COS 78-9
Ecosystem nitrogen retention in response to 8 years of exposure to elevated CO2 and nitrogen pollution

Wednesday, August 12, 2015: 4:20 PM
303, Baltimore Convention Center
Melissa A. Pastore, Biology, Villanova University, Villanova, PA
J. Adam Langley, Biology, Villanova University, Villanova, PA
J. Patrick Megonigal, Smithsonian Environmental Research Center, Edgewater, MD

Both nitrogen (N) pollution and rising CO2 have direct physiological effects on plants and biogeochemical cycles that may alter the fate of N in tidal marshes. How these two global change factors independently and simultaneously affect N cycling in marshes remains largely unexplored. Our objective was to determine how elevated CO2 and N pollution affect the three primary fates of N in a tidal marsh: 1) long-term retention in plants and soil, 2) denitrification to the atmosphere, and 3) tidal export. Our experimental marsh plots have been factorially exposed to two levels of atmospheric CO2 (ambient or ambient + 340 ppm) and two levels of N addition (0 or 25 g N m-2 y-1) since 2006 (n=5). We tracked the fate of a 15N tracer that was added in 2006 to each plot to quantify the fraction of added N retained in vegetation and soil, as well as to estimate lateral migration of N. To assess the importance of gaseous N loss, N2O flux was measured in situ using respiration collars and potential denitrification (N2 + N2O) was measured with the acetylene reduction technique using laboratory incubations of soil slurries. 

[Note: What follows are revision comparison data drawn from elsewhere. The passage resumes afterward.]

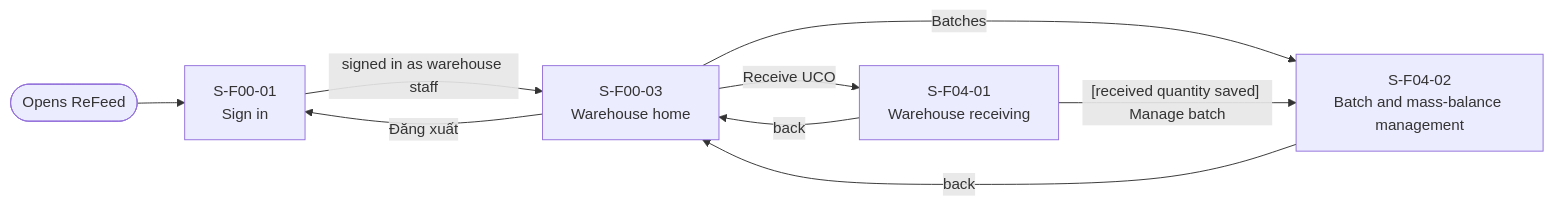
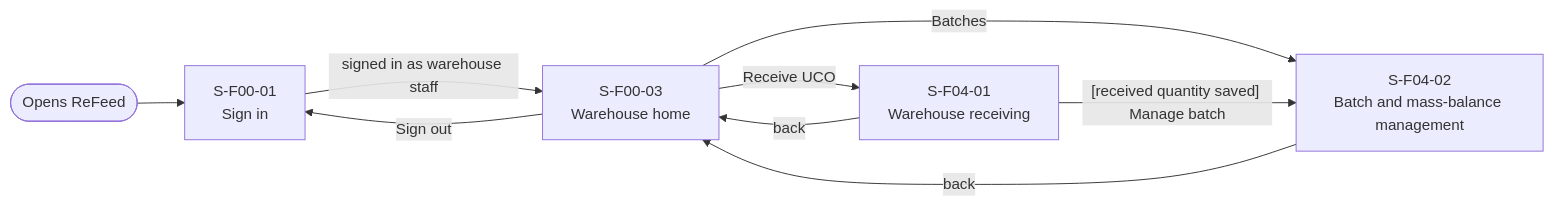
One commit to thuyvicbh-alt/DBIZ2---GROUP-D changed the third of 4 diagrams in docs/external-design/screen-transition.md. Above: the diagram before and after it, drawn with Mermaid. The commit also changed other lines of this file, not shown here.

````diff
--- a/docs/external-design/screen-transition.md
+++ b/docs/external-design/screen-transition.md
@@ -89,16 +89,16 @@
 ```mermaid
 flowchart LR
   entry(["Opens ReFeed"])
   S00_01["S-F00-01<br>Sign in"]
   S00_03["S-F00-03<br>Warehouse home"]
   S04_01["S-F04-01<br>Warehouse receiving"]
   S04_02["S-F04-02<br>Batch and mass-balance management"]
   entry --> S00_01
   S00_01 -->|"signed in as warehouse staff"| S00_03
   S00_03 -->|"Receive UCO"| S04_01
   S00_03 -->|"Batches"| S04_02
-  S00_03 -->|"Đăng xuất"| S00_01
+  S00_03 -->|"Sign out"| S00_01
   S04_01 -->|"[received quantity saved] Manage batch"| S04_02
   S04_01 -->|"back"| S00_03
   S04_02 -->|"back"| S00_03
 ```
````
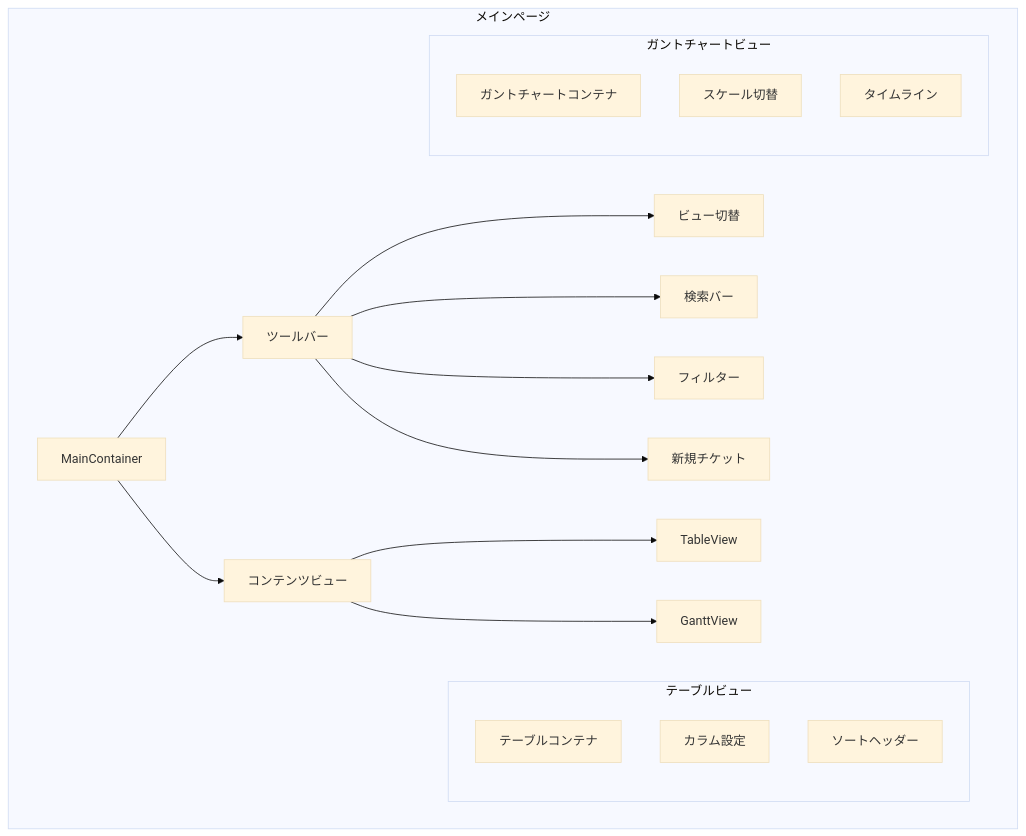
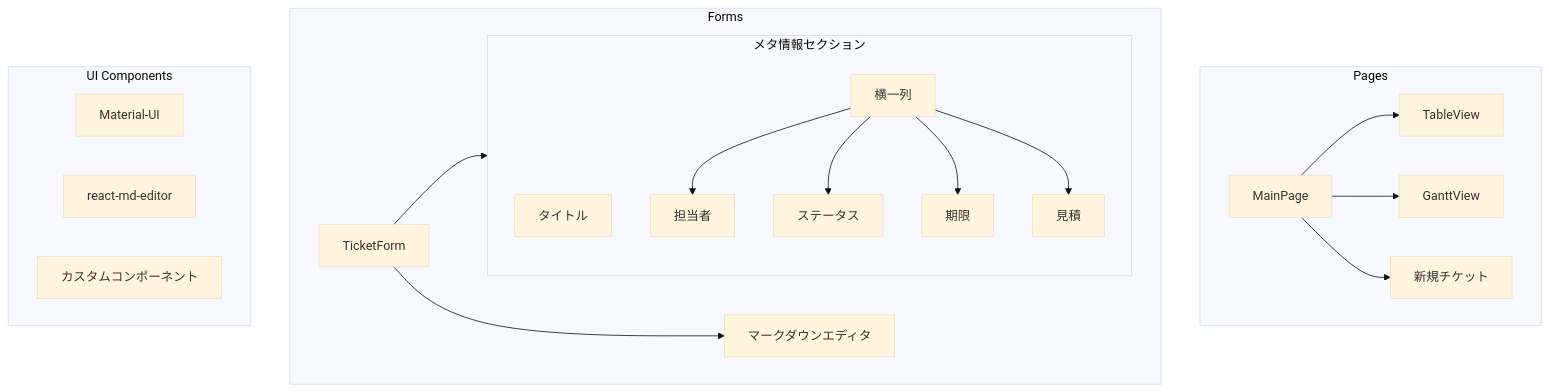
The second of 3 diagrams in 11_trak/memory-bank/systemPatterns.md (kaku3/workbooks), drawn with Mermaid (base theme) before and after one commit. The commit also changed other lines of this file and 3 other files, not shown here.

````diff
--- a/11_trak/memory-bank/systemPatterns.md
+++ b/11_trak/memory-bank/systemPatterns.md
@@ -20,27 +20,28 @@
 ```mermaid
 flowchart TD
-    subgraph MainPage[メインページ]
-        MC[MainContainer] --> TT[ツールバー]
-        MC --> CV[コンテンツビュー]
+    subgraph Pages
+        Main[MainPage] --> Table[TableView]
+        Main --> Gantt[GanttView]
+        Main --> New[新規チケット]
+    end
+
+    subgraph Forms
+        TicketForm --> MetaInfo[メタ情報]
+        TicketForm --> Editor[マークダウンエディタ]
         
-        TT --> Tabs[ビュー切替]
-        TT --> Search[検索バー]
-        TT --> Filter[フィルター]
-        TT --> New[新規チケット]
-        
-        CV --> TV[TableView]
-        CV --> GV[GanttView]
-        
-        subgraph TableView[テーブルビュー]
-            TC[テーブルコンテナ]
-            CS[カラム設定]
-            TH[ソートヘッダー]
-        end
-        
-        subgraph GanttView[ガントチャートビュー]
-            GC[ガントチャートコンテナ]
-            Scale[スケール切替]
-            TL[タイムライン]
+        subgraph MetaInfo[メタ情報セクション]
+            Title[タイトル]
+            Row[横一列]
+            Row --> Assignee[担当者]
+            Row --> Status[ステータス]
+            Row --> DueDate[期限]
+            Row --> Estimate[見積]
         end
     end
+
+    subgraph UI Components
+        MUI[Material-UI]
+        MDEditor[react-md-editor]
+        Custom[カスタムコンポーネント]
+    end
 ```
````
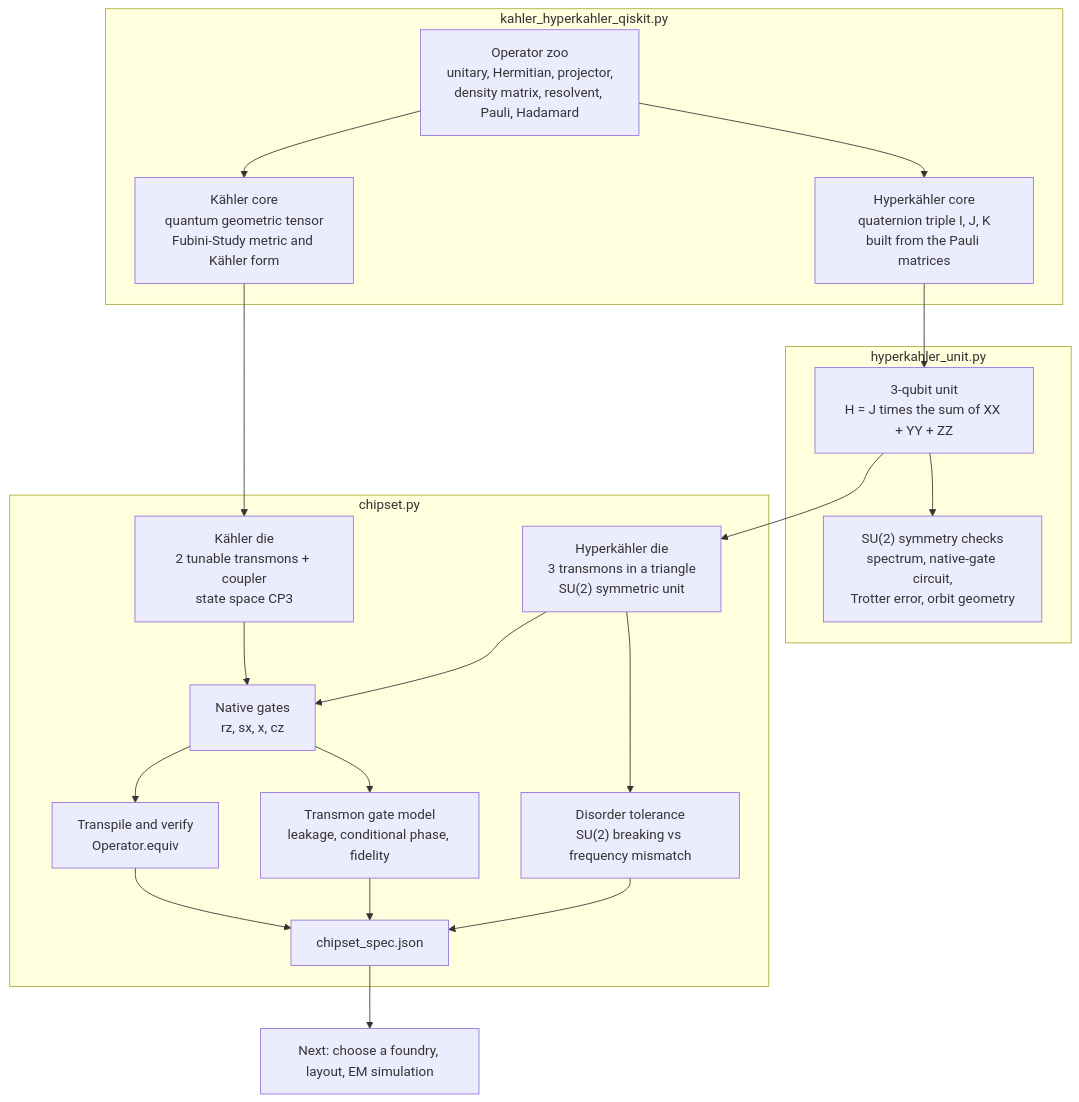
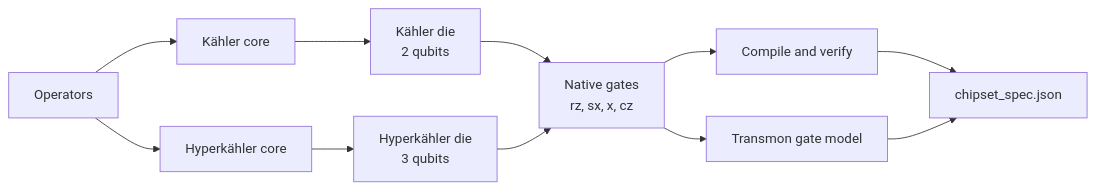
Before and after one commit to subunidades/kahler-hyperkahler-chipset: the diagram in README.md, drawn with Mermaid.

Commit message:
Revise architecture flowchart in README
Updated flowchart to improve clarity and structure.

````diff
--- a/README.md
+++ b/README.md
@@ -14,39 +14,13 @@
 ```mermaid
-flowchart TD
-    subgraph P1["kahler_hyperkahler_qiskit.py"]
-        A["Operator zoo<br/>unitary, Hermitian, projector,<br/>density matrix, resolvent, Pauli, Hadamard"]
-        B["Kähler core<br/>quantum geometric tensor<br/>Fubini-Study metric and Kähler form"]
-        C["Hyperkähler core<br/>quaternion triple I, J, K<br/>built from the Pauli matrices"]
-        A --> B
-        A --> C
-    end
-
-    subgraph P2["hyperkahler_unit.py"]
-        U["3-qubit unit<br/>H = J times the sum of XX + YY + ZZ"]
-        V["SU(2) symmetry checks<br/>spectrum, native-gate circuit,<br/>Trotter error, orbit geometry"]
-        U --> V
-    end
-
-    subgraph P3["chipset.py"]
-        KD["Kähler die<br/>2 tunable transmons + coupler<br/>state space CP3"]
-        HD["Hyperkähler die<br/>3 transmons in a triangle<br/>SU(2) symmetric unit"]
-        NG["Native gates<br/>rz, sx, x, cz"]
-        TP["Transpile and verify<br/>Operator.equiv"]
-        TM["Transmon gate model<br/>leakage, conditional phase, fidelity"]
-        DT["Disorder tolerance<br/>SU(2) breaking vs frequency mismatch"]
-        OUT["chipset_spec.json"]
-        KD --> NG
-        HD --> NG
-        NG --> TP
-        NG --> TM
-        HD --> DT
-        TP --> OUT
-        TM --> OUT
-        DT --> OUT
-    end
-
-    B --> KD
-    C --> U
-    U --> HD
-    OUT --> NEXT["Next: choose a foundry, layout, EM simulation"]
+flowchart LR
+    A["Operators"] --> B["Kähler core"]
+    A --> C["Hyperkähler core"]
+    B --> D["Kähler die<br/>2 qubits"]
+    C --> E["Hyperkähler die<br/>3 qubits"]
+    D --> F["Native gates<br/>rz, sx, x, cz"]
+    E --> F
+    F --> G["Compile and verify"]
+    F --> H["Transmon gate model"]
+    G --> I["chipset_spec.json"]
+    H --> I
 ```
````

Nitrogen-fertilized plots retained 47% as much 15N as control plots due to reduced above and belowground retention and increased N2O flux and migration. Plots under elevated CO2 only retained 3% more 15N than control plots despite a significant decrease in lateral migration, possibly due to denitrification activity not captured by our in situ measurements. Plots under the combined treatment retained 63% as much 15N as control plots primarily due to a reduction in belowground storage. Our results indicate that brackish marshes may not be capable of retaining more nitrogen as atmospheric CO2 continues to increase, particularly in N polluted marshes.